Days later, when Nigel was attempting to transfer a female Tyrannosaurus rex to Prehistoric Park, the flock reappeared and distracted the Tyrannosaurus. One individual was too slow and was caught by the Tyrannosaurus to be fed to her chicks. The rest of the flock however ran into the time portal which led to Prehistoric Park. Head keeper Bob Arthur was surprised at the amount of Ornithomimus coming through. Later, Bob moved the flock into a paddock.
Bob was having problems with the Ornithomimus flock. He assumed they would be similar to ostriches and was expecting them to eat the grass. The Ornithomimus, however, were not feeding. Bob later learned that Ornithomimus were more like ducks and decided that he should move them into an enclosure with a pond so that they could find their own food. Bob managed to move the flock into their new enclosure, but it took a while for them to calm down and find the pond. They later settled down and began feeding.
Bob was checking on the Ornithomimus flock to see if they were enjoying their new pond. He was glad that the Ornithomimus were enjoying it. However, he noticed that one female was acting unusually, staying near the undergrowth away from the rest of the flock.
When Nigel returned from a trip to the Cretaceous, Bob informed him about the Ornithomimus. Nigel realized that the behavior that the Ornithomimus was exhbiting was similar to what modern birds exhibit when they start brooding. Head vet Suzanne McNabb later gave the Ornithomimus an ultrasound scan and discovered that the Ornithomimus was indeed broody.
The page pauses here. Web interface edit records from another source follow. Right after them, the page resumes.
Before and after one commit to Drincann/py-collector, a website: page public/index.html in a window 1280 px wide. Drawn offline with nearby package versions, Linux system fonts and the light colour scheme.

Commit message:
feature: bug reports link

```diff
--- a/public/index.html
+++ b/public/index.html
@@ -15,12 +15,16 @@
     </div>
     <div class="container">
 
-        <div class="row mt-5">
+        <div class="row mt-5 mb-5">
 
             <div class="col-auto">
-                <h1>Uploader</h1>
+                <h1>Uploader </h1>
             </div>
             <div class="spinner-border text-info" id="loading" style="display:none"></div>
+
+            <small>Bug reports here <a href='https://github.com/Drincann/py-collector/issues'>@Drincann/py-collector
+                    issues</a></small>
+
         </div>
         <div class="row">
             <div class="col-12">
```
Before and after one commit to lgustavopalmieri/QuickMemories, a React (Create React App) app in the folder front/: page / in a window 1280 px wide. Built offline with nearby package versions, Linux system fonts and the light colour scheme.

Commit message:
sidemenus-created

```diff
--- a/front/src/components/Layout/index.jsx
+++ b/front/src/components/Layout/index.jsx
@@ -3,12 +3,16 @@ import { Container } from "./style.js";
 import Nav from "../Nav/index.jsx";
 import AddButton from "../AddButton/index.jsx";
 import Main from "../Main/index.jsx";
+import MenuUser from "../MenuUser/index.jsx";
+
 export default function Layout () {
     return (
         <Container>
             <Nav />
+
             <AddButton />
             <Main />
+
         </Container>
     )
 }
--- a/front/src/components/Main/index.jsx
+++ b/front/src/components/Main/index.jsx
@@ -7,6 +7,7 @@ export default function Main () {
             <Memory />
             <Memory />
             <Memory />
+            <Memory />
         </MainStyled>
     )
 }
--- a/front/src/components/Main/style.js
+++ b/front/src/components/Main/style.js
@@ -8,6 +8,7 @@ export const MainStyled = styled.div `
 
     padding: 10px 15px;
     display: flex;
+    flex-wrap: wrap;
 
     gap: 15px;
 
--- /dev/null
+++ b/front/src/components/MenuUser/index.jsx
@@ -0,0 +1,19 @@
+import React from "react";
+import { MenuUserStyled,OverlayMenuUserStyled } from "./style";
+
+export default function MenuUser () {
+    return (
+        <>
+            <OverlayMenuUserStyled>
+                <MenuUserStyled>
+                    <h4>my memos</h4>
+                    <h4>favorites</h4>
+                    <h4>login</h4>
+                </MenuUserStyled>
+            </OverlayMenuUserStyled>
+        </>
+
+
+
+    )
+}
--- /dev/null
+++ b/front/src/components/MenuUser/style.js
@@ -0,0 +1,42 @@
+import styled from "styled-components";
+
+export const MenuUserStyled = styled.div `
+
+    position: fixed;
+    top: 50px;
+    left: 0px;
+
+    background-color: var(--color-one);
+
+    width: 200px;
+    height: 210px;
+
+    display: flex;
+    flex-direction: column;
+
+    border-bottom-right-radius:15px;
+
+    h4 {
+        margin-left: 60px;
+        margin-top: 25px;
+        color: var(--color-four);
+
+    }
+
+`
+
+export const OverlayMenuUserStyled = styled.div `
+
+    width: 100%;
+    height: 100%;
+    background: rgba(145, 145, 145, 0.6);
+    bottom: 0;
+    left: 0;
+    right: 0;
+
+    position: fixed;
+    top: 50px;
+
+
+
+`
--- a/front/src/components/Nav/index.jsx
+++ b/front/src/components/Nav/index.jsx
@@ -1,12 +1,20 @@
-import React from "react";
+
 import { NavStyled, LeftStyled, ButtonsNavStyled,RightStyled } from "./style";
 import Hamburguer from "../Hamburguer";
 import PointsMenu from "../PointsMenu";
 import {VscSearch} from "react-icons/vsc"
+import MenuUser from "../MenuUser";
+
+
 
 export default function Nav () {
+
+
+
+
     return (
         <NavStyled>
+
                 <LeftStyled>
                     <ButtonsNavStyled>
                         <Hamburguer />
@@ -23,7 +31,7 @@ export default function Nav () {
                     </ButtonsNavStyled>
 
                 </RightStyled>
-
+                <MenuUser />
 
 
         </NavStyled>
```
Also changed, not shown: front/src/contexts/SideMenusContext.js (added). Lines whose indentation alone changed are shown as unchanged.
Later, the mother Ornithomimus laid a clutch of eggs. Nigel went to investigate them but was seen by the mother.
The Ornithomimus mother laid two sacrificial eggs out of instinct outside of the nest for predators. Suzanne took the two eggs and gave them to Bob to incubate.
Later, Nigel and Suzanne went to the Ornithomimus enclosure and found out that the rest of the eggs had hatched.
They played around with the Ornithomimus chicks and found out that they had downy feathers, possibly to keep them warm. Meanwhile, Bob checked up on the two sacrificial eggs and found out that they hadn't hatched yet. Suzanne thought they wouldn't hatch but Bob was not keen to give up on them yet.
After Nigel returned from the Pleistocene, against all the odds, the sacrificial eggs hatched and were dubbed Ollie and Olivia. As Bob was the first thing they saw, they instinctively imprinted him. They followed Bob everywhere he went, even near the pen of Matilda, the park's female Tyrannosaurus.
Bob managed to get Ollie and Olivia into the Ornithomimus Pond with their real mother.
During the Mass Break-Out, a panicking Titanosaur knocked down the fence surrounding the Ornithomimus Pond, letting the Ornithomimus run loose. Bob attempted to keep the Ornithomimus calm and move them along but was interrupted by Matilda the Tyrannosaurus. They were then chased by a spooked Elasmotherium. After the break-out was over and the park was rebuilt, the Ornithomimus was returned back to their enclosure.
Behind the Scenes
- Ornithomimus is the first animal, not only to have more than one of its own kind in Prehistoric Park, but also to be the first animal to have conceived in the present day.
- Originally, the Ornithomimus Nigel caught at the start of T-Rex Returns was planned to be the only one returned to the park, and have the rest of its flock stay in the Cretaceous. This idea was scrapped, but was later given to Theo the Triceratops.
- Ornithomimus are the only animals besides Tyrannosaurus to have been given an important role in every episode.
- Adult Ornithomimus were covered in feathers, unlike in the show, they also had wings and (possibly) a tail fan.
- They couldn't pronate their hands without breaking them in real life, so their arms were more like bird wings, other than still retaining clawed fingers.
- See also: Images of Ornithomimus